Out this week: The Friend by Sigrid Nunez; An American Marriage by Tayari Jones; House of Impossible Beauties by Joseph Cassara; Heart Berries by Terese Mailhot; Asymmetry by Lisa Halliday; Back Talk by Danielle Lazarin; The Line Becomes a River by Francisco Cantú; Call Me Zebra by Azareen Van der Vliet Oloomi; and Feel Free by Zadie Smith.
Out this week: The Lost Time Accidents by John Wray; Wreck and Order by Hannah Tennant-Moore; Dog Run Moon by Callan Wink; The Fugitives by Christopher Sorrentino; The Heart by Maylis de Kerangal; You Should Pity Us Instead by Amy Gustine; The Life of Elves by Muriel Barbery; Square Wave by Mark de Silva; The Arrangement by Ashley Warlick; Sudden Death by Álvaro Enrigue; and The Daredevils by Gary Amdahl. For more on these and other new titles, go read our Great 2016 Book Preview.
Depending on your perspective, this is either the best or the worst pairing of speaker to content there is: Benedict Cumberbatch reading Kafka’s Metamorphosis for the BBC. As always with Cumberbatch, the reading is a nice complement to our own Elizabeth Minkel on Sherlock.
In a recent article on Irène Némirovsky’s daughter Élisabeth Gille, Ruth Franklin picks up where our own Emily St. John Mandel left off.
Interested in reading some of the indie and small press books coming out in 2014, but don’t know where to start?

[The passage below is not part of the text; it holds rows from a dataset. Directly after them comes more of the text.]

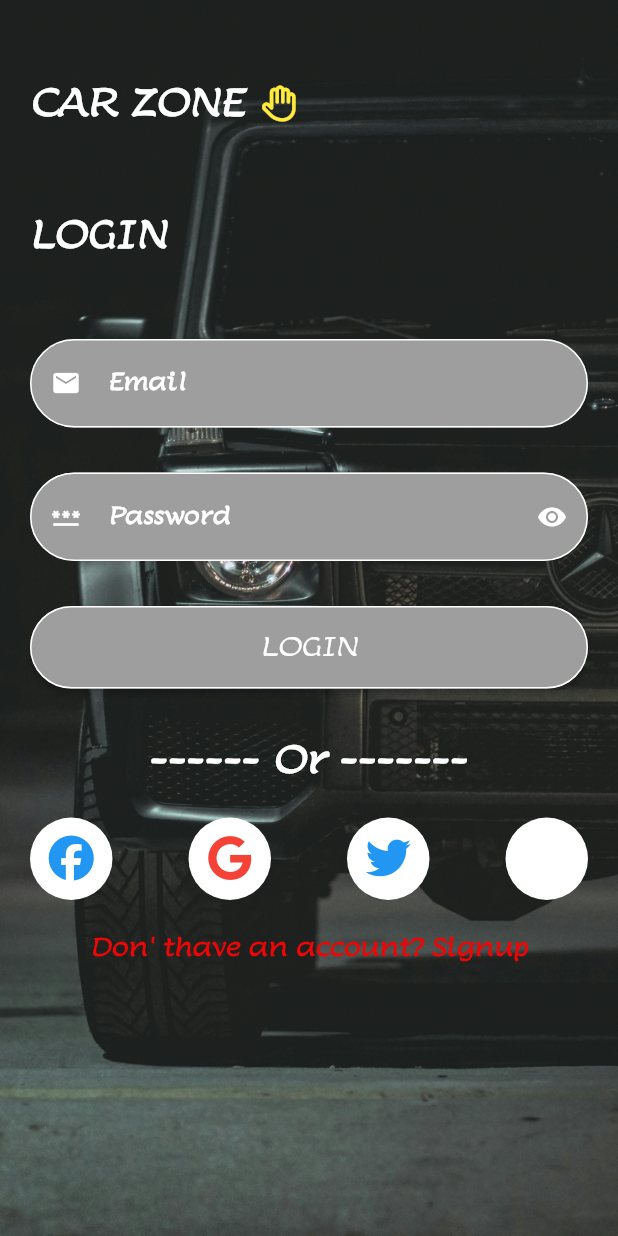
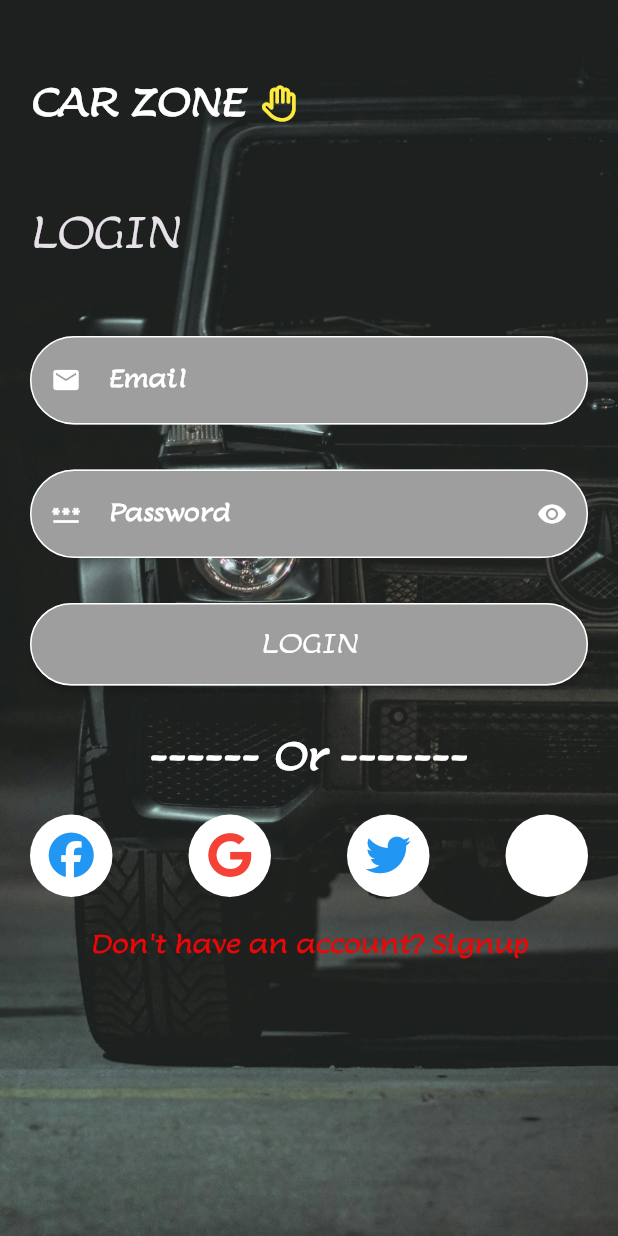
Before and after one commit to ahmwael22/cardealership, a Flutter app: the screen it shows after launch, on a phone screen of 412 x 824 dp. Run offline on Flutter 3.47's test engine with Material 3 defaults, Android fonts, the phone set to English and light mode, and no system bars; our stand-ins replace firebase_auth, firebase_core, flutter_rating_bar, font_awesome_flutter, get; accounts and stored records are empty.

```diff
--- a/lib/main.dart
+++ b/lib/main.dart
@@ -14,6 +14,7 @@ import 'firebase_options.dart';
 import 'views/pages/splash_screen.dart';
 import 'package:firebase_core/firebase_core.dart';
 import 'package:firebase_auth/firebase_auth.dart';
+
 
 void main() async {
   WidgetsFlutterBinding.ensureInitialized();
@@ -32,7 +33,18 @@ class MyApp extends StatefulWidget {
 
 class _MyAppState extends State<MyApp> {
   @override
-  void initState() {
+
+  void initState()
+  {
+    FirebaseAuth.instance
+        .authStateChanges()
+        .listen((User? user) {
+      if (user == null) {
+        print('User is currently signed out!');
+      } else {
+        print('User is signed in!');
+      }
+    });
     super.initState();
   }
 
--- a/lib/views/pages/login_screen.dart
+++ b/lib/views/pages/login_screen.dart
@@ -9,9 +9,11 @@ import '../widgets/custom_text_form.dart';
 import '../widgets/social_button.dart';
 
 class LoginScreen extends StatelessWidget {
-  LoginScreen({super.key});
-  final authController =
-      Get.put<AuthController>(AuthController(), permanent: true);
+  LoginScreen({Key? key}) : super(key: key);
+
+  final AuthController authController =
+  Get.put<AuthController>(AuthController(), permanent: true);
+
   @override
   Widget build(BuildContext context) {
     return Scaffold(
@@ -36,7 +38,7 @@ class LoginScreen extends StatelessWidget {
                 Row(
                   children: [
                     Text("CAR ZONE",
-                        style: Theme.of(context).textTheme.bodyLarge),
+                        style: Theme.of(context).textTheme.bodyText1),
                     horizontalSpace(12),
                     const Icon(
                       FontAwesomeIcons.hand,
@@ -45,7 +47,7 @@ class LoginScreen extends StatelessWidget {
                   ],
                 ),
                 verticalSpace(50),
-                Text("LOGIN", style: Theme.of(context).textTheme.bodyLarge),
+                Text("LOGIN", style: Theme.of(context).textTheme.headline4),
                 verticalSpace(50),
                 CustomTextFormField(
                   controller: authController.loginEmailController,
@@ -82,22 +84,32 @@ class LoginScreen extends StatelessWidget {
                     text: "LOGIN",
                     fontSize: 18,
                     radius: 30,
-                    onPressed: (animationController) {
+                    onPressed: (animationController) async {
                       animationController.forward();
-                      //call here your firebase logic
-                      bool acountIsExist = authController.loginAcountIsExist();
-                      if (acountIsExist) {
-                        // if the user has the acount
+                      String email =
+                          authController.loginEmailController.text;
+                      bool accountExists =
+                      await authController.loginAcountIsExist(email);
+                      if (accountExists) {
+                        // if the user has the account
                         Future.delayed(
                           const Duration(seconds: 1),
-                          () {
+                              () {
                             animationController.reverse();
-                            Get.offNamed(HOME);
+                            Navigator.of(context)
+                                .pushReplacementNamed(HOME); // Navigate to home screen
                           },
                         );
                       } else {
-                        // if not
-                        print("account dose not exist");
+                        // if not, show error message
+                        animationController.reverse();
+                        // Show error message
+                        ScaffoldMessenger.of(context).showSnackBar(
+                          SnackBar(
+                            content: Text("Account does not exist"),
+                            backgroundColor: Colors.red,
+                          ),
+                        );
                       }
                     },
                   ),
@@ -114,7 +126,7 @@ class LoginScreen extends StatelessWidget {
                   ),
                 ),
                 verticalSpace(20),
-                const Row(
+                Row(
                   mainAxisAlignment: MainAxisAlignment.spaceBetween,
                   children: [
                     SocialButton(
@@ -145,7 +157,7 @@ class LoginScreen extends StatelessWidget {
                   },
                   child: const Center(
                     child: Text(
-                      "Don' thave an account? Signup",
+                      "Don't have an account? Signup",
                       style: TextStyle(
                         color: Color.fromARGB(255, 237, 6, 6),
                         fontSize: 16,
--- a/pubspec.yaml
+++ b/pubspec.yaml
@@ -32,6 +32,8 @@ dependencies:
     sdk: flutter
   firebase_core: ^2.29.0
   firebase_auth: ^4.19.1
+  cloud_firestore: ^4.16.1
+
 
   # The following adds the Cupertino Icons font to your application.
   # Use with the CupertinoIcons class for iOS style icons.
```
Also changed, not shown: lib/controllers/auth_controller.dart (+29 -7 lines), lib/views/pages/register_screen.dart (+19 -16 lines), pubspec.lock, 3 other files.
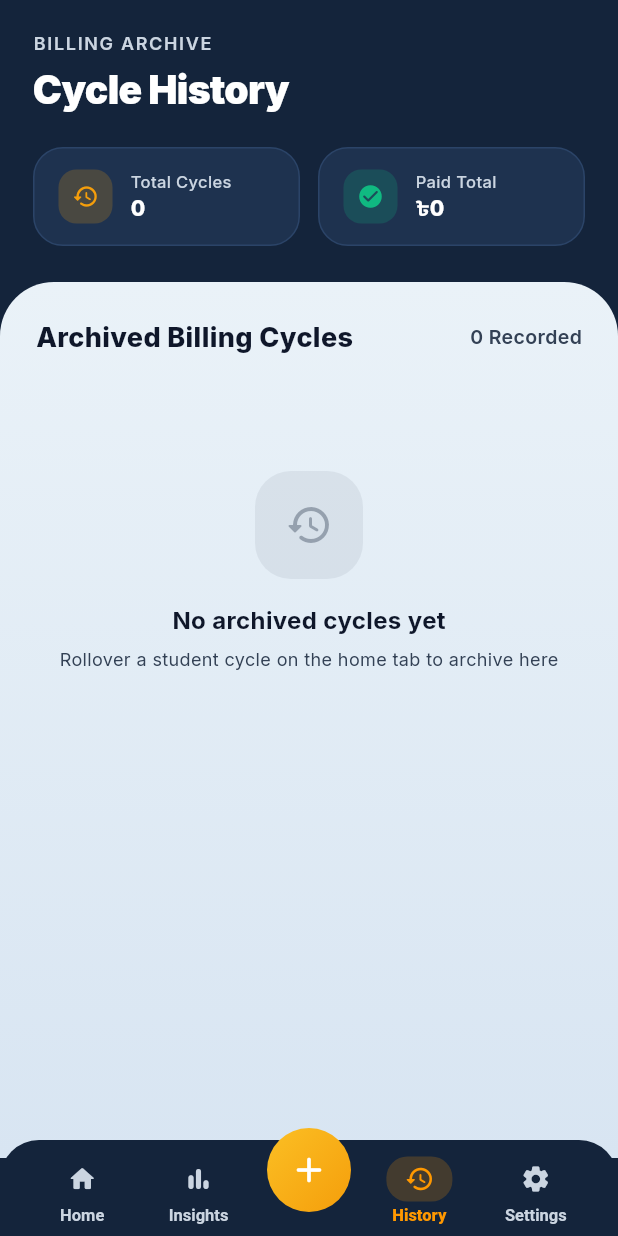
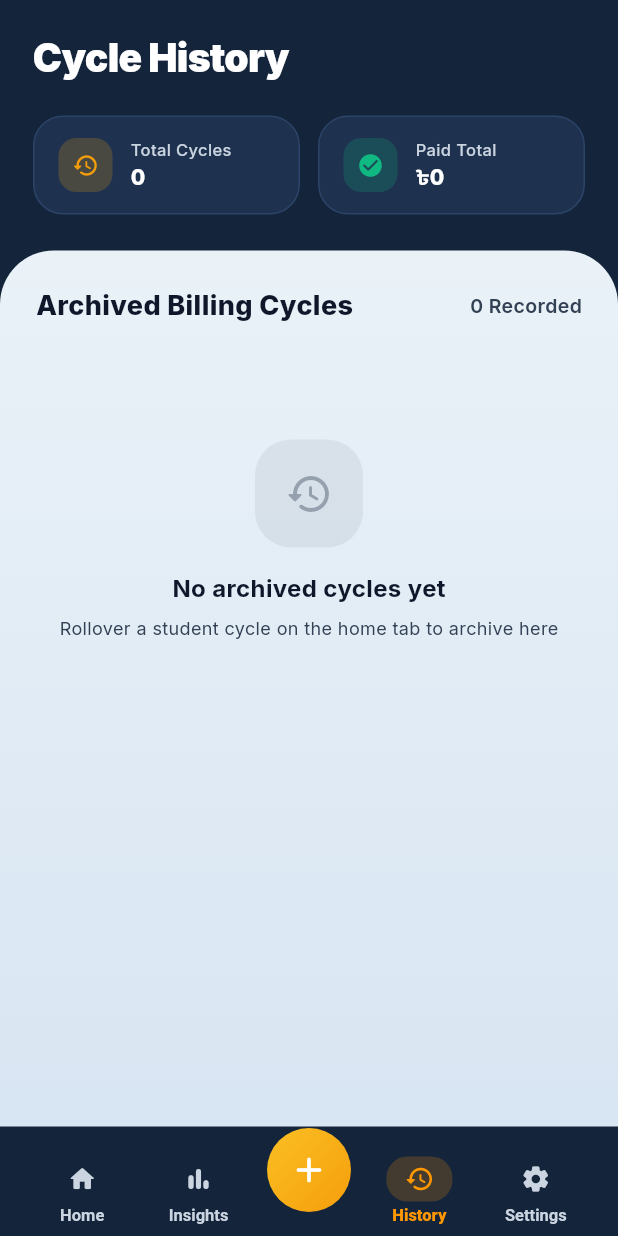
Before and after one commit to Knecrow/Tutracker, a Flutter app: the HistoryScreen screen opened by its route, on a phone screen of 412 x 824 dp. Run offline on Flutter 3.47's test engine with Material 3 defaults, Android fonts, the phone set to English and light mode, and no system bars; our stand-ins replace fl_chart, flutter_riverpod, go_router, google_fonts, hive, hive_flutter; accounts and stored records are empty.

Commit message:
style: remove unnecessary uppercase category headers across all screens

```diff
--- a/lib/presentation/screens/history/history_screen.dart
+++ b/lib/presentation/screens/history/history_screen.dart
@@ -57,16 +57,6 @@ class HistoryScreen extends ConsumerWidget {
                     child: Column(
                       crossAxisAlignment: CrossAxisAlignment.start,
                       children: [
-                        Text(
-                          'BILLING ARCHIVE',
-                          style: TextStyle(
-                            fontSize: 12,
-                            fontWeight: FontWeight.w600,
-                            color: AppColors.headerTextSecondary,
-                            letterSpacing: 1.1,
-                          ),
-                        ),
-                        const SizedBox(height: 4),
                         Text(
                           'Cycle History',
                           style: TextStyle(
```
Also changed, not shown: lib/presentation/screens/analytics/analytics_screen.dart (+0 -10 lines), lib/presentation/screens/home/home_screen.dart (+0 -9 lines), lib/presentation/screens/settings/settings_screen.dart (+0 -10 lines).
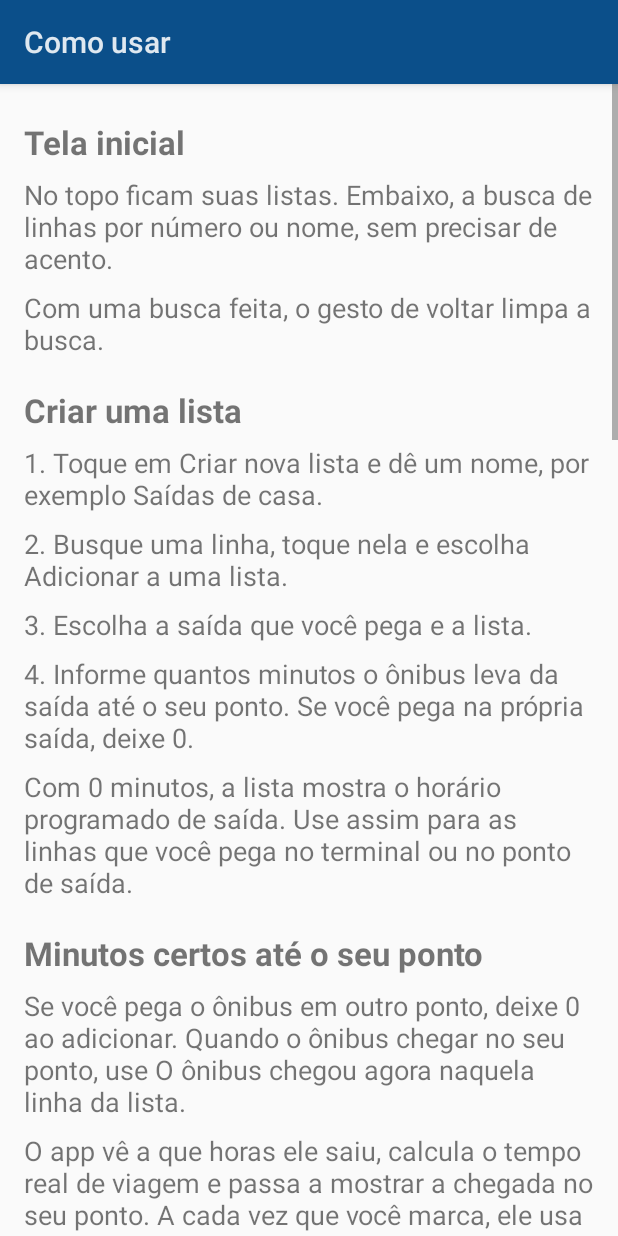
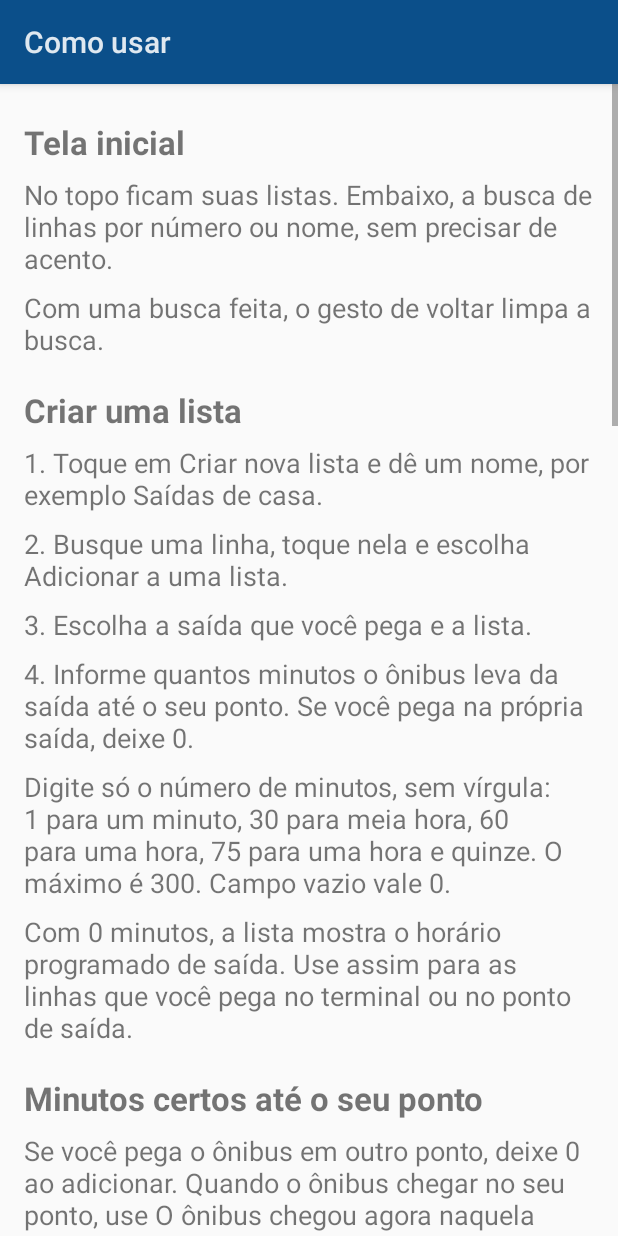
Before and after one commit to geofilho/busao-floripa., an Android app: the AjudaActivity screen opened directly, with no data from a screen before it, on a phone screen of 412 x 824 dp. Run offline under Robolectric (Android 15) with nearby library versions, the phone set to English and light mode, and no system bars.

Commit message:
Como usar: formato dos minutos (1, 30, 60, máximo 300)
Co-Authored-By: Claude Opus 5.5 <noreply@anthropic.com>
Claude-Session: https://claude.ai/code/session_016K2oGc8VgRxrzrTN6T3Ged

```diff
--- a/app/src/main/java/br/com/busfloripa/AjudaActivity.java
+++ b/app/src/main/java/br/com/busfloripa/AjudaActivity.java
@@ -23,6 +23,7 @@ public class AjudaActivity extends Activity {
             "2. Busque uma linha, toque nela e escolha Adicionar a uma lista.",
             "3. Escolha a saída que você pega e a lista.",
             "4. Informe quantos minutos o ônibus leva da saída até o seu ponto. Se você pega na própria saída, deixe 0.",
+            "Digite só o número de minutos, sem vírgula: 1 para um minuto, 30 para meia hora, 60 para uma hora, 75 para uma hora e quinze. O máximo é 300. Campo vazio vale 0.",
             "Com 0 minutos, a lista mostra o horário programado de saída. Use assim para as linhas que você pega no terminal ou no ponto de saída.",
 
             "#Minutos certos até o seu ponto",
```
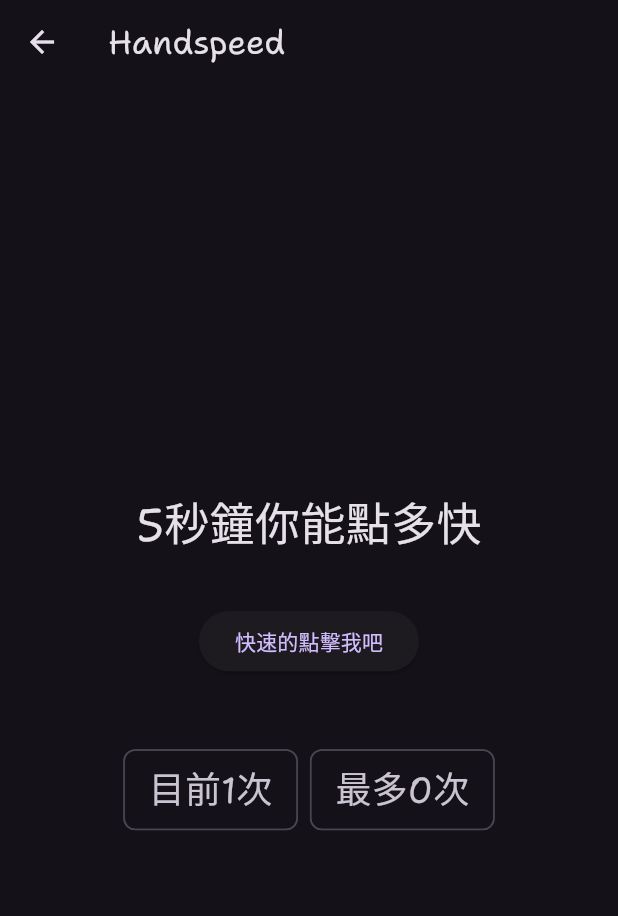
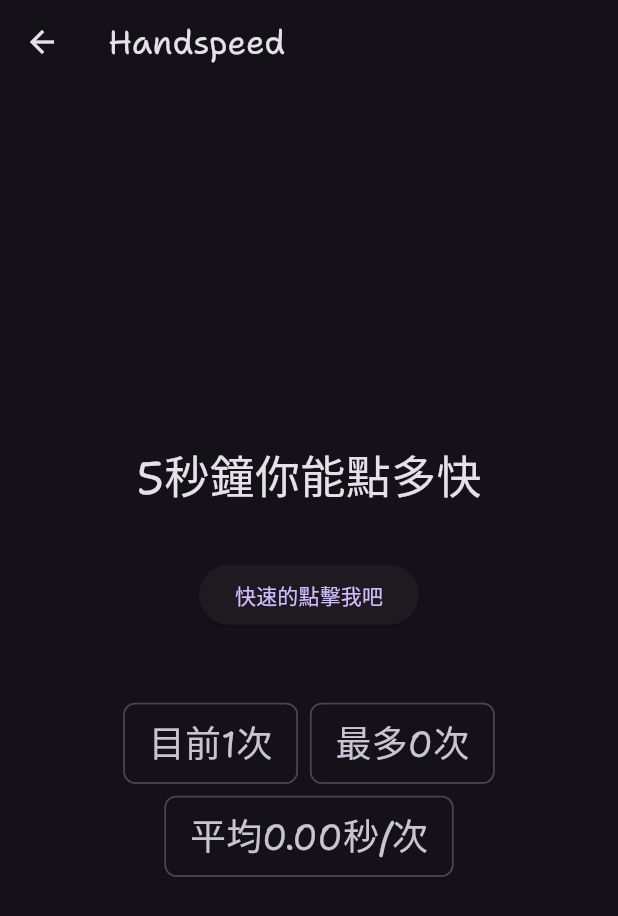
Before and after one commit to XunZhang-anson/website, a Flutter app: the HandspeedPage screen opened by its route, after a tap on "快速的點擊我吧", on a phone screen of 412 x 824 dp. Shown: the top 916 px of the screen. Run offline on Flutter 3.47's test engine with Material 2 defaults, Android fonts, the phone set to English and light mode, and no system bars; our stand-ins replace animated_text_kit; project files that could hold a hidden picture were left out.

Commit message:
handspeed 加上速度

```diff
--- a/lib/pages/handspeed.dart
+++ b/lib/pages/handspeed.dart
@@ -10,6 +10,7 @@ class HandspeedPage extends StatefulWidget {
 
 class _HandspeedPageState extends State<HandspeedPage> {
   int counter = 0, maxcounter = 0;
+  double speed = 0.0;
   @override
   Widget build(BuildContext context) {
     return Scaffold(
@@ -35,6 +36,7 @@ class _HandspeedPageState extends State<HandspeedPage> {
                     counter++;
                     if (counter > maxcounter) {
                       maxcounter = counter;
+                      speed = (5/maxcounter);
                     }
                   }
                 });
@@ -62,6 +64,9 @@ class _HandspeedPageState extends State<HandspeedPage> {
                 Chip(
                     label: Text('最多${maxcounter}次',
                         style: TextStyle(fontSize: 24.0))),
+                        Chip(
+                    label: Text('平均${speed.toStringAsFixed(2)}秒/次',
+                        style: TextStyle(fontSize: 24.0))),
               ],
             ),
           ],
```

Michael Seidlinger put together a great Cheat Sheet of titles to get excited about this year. Think of it as a complement to our Great 2014 Book Preview.
While the federal government is turning to video games to get kids into the math and sciences, back in the day comic books provided a near-direct link to young minds. But the medium wasn’t warmly received by the older generation (sound familiar?), and the company debated whether it was worth taking a hit with parents in order to appeal to their kids.
“One thing that could have made this story end differently is if the United States had a significant cultural policy. We have a trade policy – we protect industries we value – and we have an anti-trust policy designed to protect consumers. We have arts and humanities endowments that assist institutions. But our cultural policy is mostly to let culture fend for itself in the open market. It works great, but sometimes it doesn’t.” Salon looks at what Amazon, the Penguin-Random House merger, and the imposition of capitalism to culture might mean for literature at large.